=== Begin Enclosure ===
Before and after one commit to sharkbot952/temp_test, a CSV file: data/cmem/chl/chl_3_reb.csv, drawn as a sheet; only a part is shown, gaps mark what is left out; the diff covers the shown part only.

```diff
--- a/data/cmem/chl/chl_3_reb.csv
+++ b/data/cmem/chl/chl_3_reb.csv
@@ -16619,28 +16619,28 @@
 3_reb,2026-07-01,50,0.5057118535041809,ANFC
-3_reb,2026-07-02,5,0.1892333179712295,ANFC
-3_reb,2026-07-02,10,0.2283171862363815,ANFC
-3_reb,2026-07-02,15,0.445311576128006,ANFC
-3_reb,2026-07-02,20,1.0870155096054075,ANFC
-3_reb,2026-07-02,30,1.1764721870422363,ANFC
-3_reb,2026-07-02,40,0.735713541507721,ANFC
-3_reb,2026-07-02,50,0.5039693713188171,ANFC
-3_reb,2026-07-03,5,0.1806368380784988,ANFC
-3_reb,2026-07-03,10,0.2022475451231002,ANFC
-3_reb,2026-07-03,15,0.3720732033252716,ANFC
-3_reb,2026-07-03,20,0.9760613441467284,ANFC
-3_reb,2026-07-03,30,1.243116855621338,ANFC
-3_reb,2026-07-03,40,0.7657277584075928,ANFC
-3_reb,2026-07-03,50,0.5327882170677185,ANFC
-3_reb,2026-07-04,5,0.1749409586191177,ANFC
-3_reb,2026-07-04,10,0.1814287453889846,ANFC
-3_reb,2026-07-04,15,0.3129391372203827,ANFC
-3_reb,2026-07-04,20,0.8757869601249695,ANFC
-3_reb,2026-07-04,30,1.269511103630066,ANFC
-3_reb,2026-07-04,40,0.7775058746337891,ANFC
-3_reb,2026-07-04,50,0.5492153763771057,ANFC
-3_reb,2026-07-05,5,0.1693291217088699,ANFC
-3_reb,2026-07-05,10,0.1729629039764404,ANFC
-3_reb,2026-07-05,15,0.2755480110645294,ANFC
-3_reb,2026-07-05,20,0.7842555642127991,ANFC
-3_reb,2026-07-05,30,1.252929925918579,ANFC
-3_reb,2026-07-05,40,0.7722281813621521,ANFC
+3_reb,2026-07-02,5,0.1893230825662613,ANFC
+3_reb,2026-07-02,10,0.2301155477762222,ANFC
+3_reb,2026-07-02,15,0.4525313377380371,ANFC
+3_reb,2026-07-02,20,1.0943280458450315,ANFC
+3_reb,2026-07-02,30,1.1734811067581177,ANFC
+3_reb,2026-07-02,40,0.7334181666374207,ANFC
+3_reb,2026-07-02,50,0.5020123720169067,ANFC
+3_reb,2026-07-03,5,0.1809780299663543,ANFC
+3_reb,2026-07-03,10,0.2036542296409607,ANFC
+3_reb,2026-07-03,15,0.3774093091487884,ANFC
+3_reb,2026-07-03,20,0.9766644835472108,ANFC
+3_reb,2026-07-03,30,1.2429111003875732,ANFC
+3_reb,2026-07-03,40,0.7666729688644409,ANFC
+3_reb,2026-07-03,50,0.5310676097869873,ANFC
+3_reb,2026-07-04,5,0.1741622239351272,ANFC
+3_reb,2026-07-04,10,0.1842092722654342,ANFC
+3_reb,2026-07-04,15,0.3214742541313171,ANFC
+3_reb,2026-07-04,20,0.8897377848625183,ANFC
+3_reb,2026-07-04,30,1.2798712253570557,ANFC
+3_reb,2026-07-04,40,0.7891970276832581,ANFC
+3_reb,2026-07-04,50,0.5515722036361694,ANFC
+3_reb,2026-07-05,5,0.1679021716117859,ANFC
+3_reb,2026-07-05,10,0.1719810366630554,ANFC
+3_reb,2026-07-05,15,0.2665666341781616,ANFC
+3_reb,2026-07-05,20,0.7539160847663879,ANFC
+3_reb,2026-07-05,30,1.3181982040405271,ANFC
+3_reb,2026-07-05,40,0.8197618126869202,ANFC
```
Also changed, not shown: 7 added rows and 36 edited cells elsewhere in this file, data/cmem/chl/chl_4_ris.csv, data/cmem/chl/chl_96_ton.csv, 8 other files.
=== End Enclosure ===
■ **ASSIGNED TASK**
Print every entry from the material exactly.

■ **PROBLEM SOLUTION**
Before and after one commit to sharkbot952/temp_test, a CSV file: data/cmem/chl/chl_3_reb.csv, drawn as a sheet; only a part is shown, gaps mark what is left out; the diff covers the shown part only.

```diff
--- a/data/cmem/chl/chl_3_reb.csv
+++ b/data/cmem/chl/chl_3_reb.csv
@@ -16619,28 +16619,28 @@
 3_reb,2026-07-01,50,0.5057118535041809,ANFC
-3_reb,2026-07-02,5,0.1892333179712295,ANFC
-3_reb,2026-07-02,10,0.2283171862363815,ANFC
-3_reb,2026-07-02,15,0.445311576128006,ANFC
-3_reb,2026-07-02,20,1.0870155096054075,ANFC
-3_reb,2026-07-02,30,1.1764721870422363,ANFC
-3_reb,2026-07-02,40,0.735713541507721,ANFC
-3_reb,2026-07-02,50,0.5039693713188171,ANFC
-3_reb,2026-07-03,5,0.1806368380784988,ANFC
-3_reb,2026-07-03,10,0.2022475451231002,ANFC
-3_reb,2026-07-03,15,0.3720732033252716,ANFC
-3_reb,2026-07-03,20,0.9760613441467284,ANFC
-3_reb,2026-07-03,30,1.243116855621338,ANFC
-3_reb,2026-07-03,40,0.7657277584075928,ANFC
-3_reb,2026-07-03,50,0.5327882170677185,ANFC
-3_reb,2026-07-04,5,0.1749409586191177,ANFC
-3_reb,2026-07-04,10,0.1814287453889846,ANFC
-3_reb,2026-07-04,15,0.3129391372203827,ANFC
-3_reb,2026-07-04,20,0.8757869601249695,ANFC
-3_reb,2026-07-04,30,1.269511103630066,ANFC
-3_reb,2026-07-04,40,0.7775058746337891,ANFC
-3_reb,2026-07-04,50,0.5492153763771057,ANFC
-3_reb,2026-07-05,5,0.1693291217088699,ANFC
-3_reb,2026-07-05,10,0.1729629039764404,ANFC
-3_reb,2026-07-05,15,0.2755480110645294,ANFC
-3_reb,2026-07-05,20,0.7842555642127991,ANFC
-3_reb,2026-07-05,30,1.252929925918579,ANFC
-3_reb,2026-07-05,40,0.7722281813621521,ANFC
+3_reb,2026-07-02,5,0.1893230825662613,ANFC
+3_reb,2026-07-02,10,0.2301155477762222,ANFC
+3_reb,2026-07-02,15,0.4525313377380371,ANFC
+3_reb,2026-07-02,20,1.0943280458450315,ANFC
+3_reb,2026-07-02,30,1.1734811067581177,ANFC
+3_reb,2026-07-02,40,0.7334181666374207,ANFC
+3_reb,2026-07-02,50,0.5020123720169067,ANFC
+3_reb,2026-07-03,5,0.1809780299663543,ANFC
+3_reb,2026-07-03,10,0.2036542296409607,ANFC
+3_reb,2026-07-03,15,0.3774093091487884,ANFC
+3_reb,2026-07-03,20,0.9766644835472108,ANFC
+3_reb,2026-07-03,30,1.2429111003875732,ANFC
+3_reb,2026-07-03,40,0.7666729688644409,ANFC
+3_reb,2026-07-03,50,0.5310676097869873,ANFC
+3_reb,2026-07-04,5,0.1741622239351272,ANFC
+3_reb,2026-07-04,10,0.1842092722654342,ANFC
+3_reb,2026-07-04,15,0.3214742541313171,ANFC
+3_reb,2026-07-04,20,0.8897377848625183,ANFC
+3_reb,2026-07-04,30,1.2798712253570557,ANFC
+3_reb,2026-07-04,40,0.7891970276832581,ANFC
+3_reb,2026-07-04,50,0.5515722036361694,ANFC
+3_reb,2026-07-05,5,0.1679021716117859,ANFC
+3_reb,2026-07-05,10,0.1719810366630554,ANFC
+3_reb,2026-07-05,15,0.2665666341781616,ANFC
+3_reb,2026-07-05,20,0.7539160847663879,ANFC
+3_reb,2026-07-05,30,1.3181982040405271,ANFC
+3_reb,2026-07-05,40,0.8197618126869202,ANFC
```
Also changed, not shown: 7 added rows and 36 edited cells elsewhere in this file, data/cmem/chl/chl_4_ris.csv, data/cmem/chl/chl_96_ton.csv, 8 other files.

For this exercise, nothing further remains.